Also, keep reading our blog for more tips on a positive mindset and simple ways for reducing stress ;).

 

 

Photos by nikko macaspac and Haley Phelps  on Unsplash

 

© Rebecca Böhme & Andrew Wold, 2017. Unauthorized use and/or duplication of this material without express and written permission from this site’s author and/or owner is prohibited. Excerpts and links may be used, provided that full and clear credit is given to the authors with appropriate and specific direction to the original content.

Why do you need the LifeSmyles method?

Do you often feel stressed? Do you feel exhausted after a long day at work? Does it seem like you can’t find time to take care of yourself?

When we experience periods of stress in our life, we are at risk of developing a depression, burn-out or an exhaustion syndrome. You need to engage in positive change, before it gets there. With Lifesmyles we want to share our experience and knowledge on how to avoid getting caught in this downwards spiral of stress and depression.

 

What does LifeSmyles offer?

A simple system that can be integrated into everyday life. You make a commitment. Not the kind that puts hefty pressure on yourself to change your whole life; no, that would just be another source of stress. We don’t want you to feel bad because you missed a workout or you ate junk food, or spent your evening watching shows you don’t even like. Instead, we want to show you how and when to implement new habits. You can decide yourself if you want to take small steps and implement just a few of our techniques in your life or take a big step to evoke greater change.

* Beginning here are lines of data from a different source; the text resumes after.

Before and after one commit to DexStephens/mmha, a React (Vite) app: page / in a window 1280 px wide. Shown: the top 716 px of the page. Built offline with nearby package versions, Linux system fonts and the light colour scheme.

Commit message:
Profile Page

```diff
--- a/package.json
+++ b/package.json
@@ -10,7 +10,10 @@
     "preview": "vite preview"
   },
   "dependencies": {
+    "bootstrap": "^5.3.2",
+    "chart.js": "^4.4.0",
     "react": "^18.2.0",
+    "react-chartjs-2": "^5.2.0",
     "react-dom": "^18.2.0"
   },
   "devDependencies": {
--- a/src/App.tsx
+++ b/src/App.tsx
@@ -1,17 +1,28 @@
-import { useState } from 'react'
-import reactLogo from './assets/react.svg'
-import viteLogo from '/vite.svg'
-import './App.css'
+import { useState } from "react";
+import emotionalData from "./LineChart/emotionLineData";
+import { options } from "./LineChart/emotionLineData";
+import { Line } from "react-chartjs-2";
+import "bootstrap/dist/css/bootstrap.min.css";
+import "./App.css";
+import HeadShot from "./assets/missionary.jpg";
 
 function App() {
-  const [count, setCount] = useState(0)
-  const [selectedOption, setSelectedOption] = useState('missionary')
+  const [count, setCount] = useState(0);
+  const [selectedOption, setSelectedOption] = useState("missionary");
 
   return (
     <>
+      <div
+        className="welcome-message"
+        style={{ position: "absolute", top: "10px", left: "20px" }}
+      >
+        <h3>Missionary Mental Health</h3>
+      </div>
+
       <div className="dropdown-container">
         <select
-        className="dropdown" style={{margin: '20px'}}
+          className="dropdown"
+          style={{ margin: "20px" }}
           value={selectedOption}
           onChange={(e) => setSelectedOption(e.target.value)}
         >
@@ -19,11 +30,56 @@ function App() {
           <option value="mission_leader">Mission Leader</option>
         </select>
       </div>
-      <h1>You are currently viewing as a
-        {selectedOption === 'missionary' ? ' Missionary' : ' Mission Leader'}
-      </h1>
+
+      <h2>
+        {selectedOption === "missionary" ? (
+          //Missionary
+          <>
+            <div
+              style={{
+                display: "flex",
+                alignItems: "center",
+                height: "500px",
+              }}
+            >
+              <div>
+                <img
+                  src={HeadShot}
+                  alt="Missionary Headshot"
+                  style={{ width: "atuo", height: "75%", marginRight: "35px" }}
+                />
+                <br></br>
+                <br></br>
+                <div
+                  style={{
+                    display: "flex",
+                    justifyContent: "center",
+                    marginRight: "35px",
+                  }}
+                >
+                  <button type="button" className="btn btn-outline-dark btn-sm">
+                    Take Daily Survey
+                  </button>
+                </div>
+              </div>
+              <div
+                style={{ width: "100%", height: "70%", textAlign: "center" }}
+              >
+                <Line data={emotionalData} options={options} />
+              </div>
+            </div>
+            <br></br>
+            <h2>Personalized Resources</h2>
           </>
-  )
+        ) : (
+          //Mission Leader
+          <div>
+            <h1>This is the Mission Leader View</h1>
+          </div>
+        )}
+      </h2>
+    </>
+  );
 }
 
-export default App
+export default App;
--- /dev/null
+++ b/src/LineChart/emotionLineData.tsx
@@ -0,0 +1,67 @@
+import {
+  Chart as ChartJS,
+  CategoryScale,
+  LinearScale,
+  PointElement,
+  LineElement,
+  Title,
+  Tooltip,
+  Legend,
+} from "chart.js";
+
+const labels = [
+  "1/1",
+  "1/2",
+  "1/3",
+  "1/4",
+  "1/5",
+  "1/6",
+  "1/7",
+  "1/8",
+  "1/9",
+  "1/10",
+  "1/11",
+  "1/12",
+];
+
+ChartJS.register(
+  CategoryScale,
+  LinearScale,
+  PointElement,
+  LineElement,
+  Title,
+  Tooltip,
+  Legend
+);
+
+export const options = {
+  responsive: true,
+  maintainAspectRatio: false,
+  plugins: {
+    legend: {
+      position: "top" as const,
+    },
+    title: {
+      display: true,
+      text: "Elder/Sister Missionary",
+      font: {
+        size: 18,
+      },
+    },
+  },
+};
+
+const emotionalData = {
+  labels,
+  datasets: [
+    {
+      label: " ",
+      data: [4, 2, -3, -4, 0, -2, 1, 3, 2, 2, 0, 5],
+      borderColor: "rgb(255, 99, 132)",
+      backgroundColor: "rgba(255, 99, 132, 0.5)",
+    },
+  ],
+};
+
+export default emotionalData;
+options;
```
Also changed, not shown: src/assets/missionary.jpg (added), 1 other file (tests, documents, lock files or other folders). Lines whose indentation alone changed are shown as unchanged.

Our method is based on scientific findings on individual well-being. We want to show you many little pieces to the puzzle of a happier, calmer and more relaxed lifestyle. You can work them into your daily routines and into your mindset. By the way, let’s not focus on being “happy”. Our brains can not maintain a constant level of highly enthusiastic feelings of happiness. After a high phase you are at risk for hitting a low phase. It is better to strive for feeling content and balanced and to include and accept feeling sad every once in a while. We can help you with the details, and hopefully have some smiles along the way.

 

Who is behind this project?

LifeSmyles is being developed by two scientists, Dr. Rebecca Böhme and Dr. Andrew Wold. We both have an extensive interdisciplinary background in biology, psychology, psychiatry and neuroscience. Our system is shaped by our journey as parents, world travelers, as a couple in the best and more difficult times, and as individuals who have experienced crises. Our methods synthesizes modern research with our own experiences. We want to incorporate our knowledge with you, to help formulate an easy-to-follow method that can increase a feeling of balance, lower stress and reactivity, and to develop positive and meaningful experiences.

 

How can I participate in the LifeSmyles method? 

You can always follow our blog posts, our instagram and facebook account. The most important step is to decide that you want positive change in your life. You don’t need to reconstruct your whole life, but take the first step, a small commitment that can lead to something more fulfilling. You yourself decide when and even if you want to take small steps. Perhaps you only want to implement some of our techniques, great. Perhaps you want to incorporate all our lessons, fantastic! Doing so will allow yourself to evoke greater change.

Try to engage friends, family or your partner to take steps towards this goal together. It is always easier to develop new habits in a group or with an emotionally close person. Motivate each other.

We will soon offer subscriptions to our videos introducing you to our method. We will also offer seminars, where you can take a deeper dive into our method.

 

Welcome to LifeSmyles!

 

 

Top photo by Allef Vinicius on Unsplash

© Rebecca Böhme & Andrew Wold, 2017. Unauthorized use and/or duplication of this material without express and written permission from this site’s author and/or owner is prohibited. Excerpts and links may be used, provided that full and clear credit is given to the authors with appropriate and specific direction to the original content.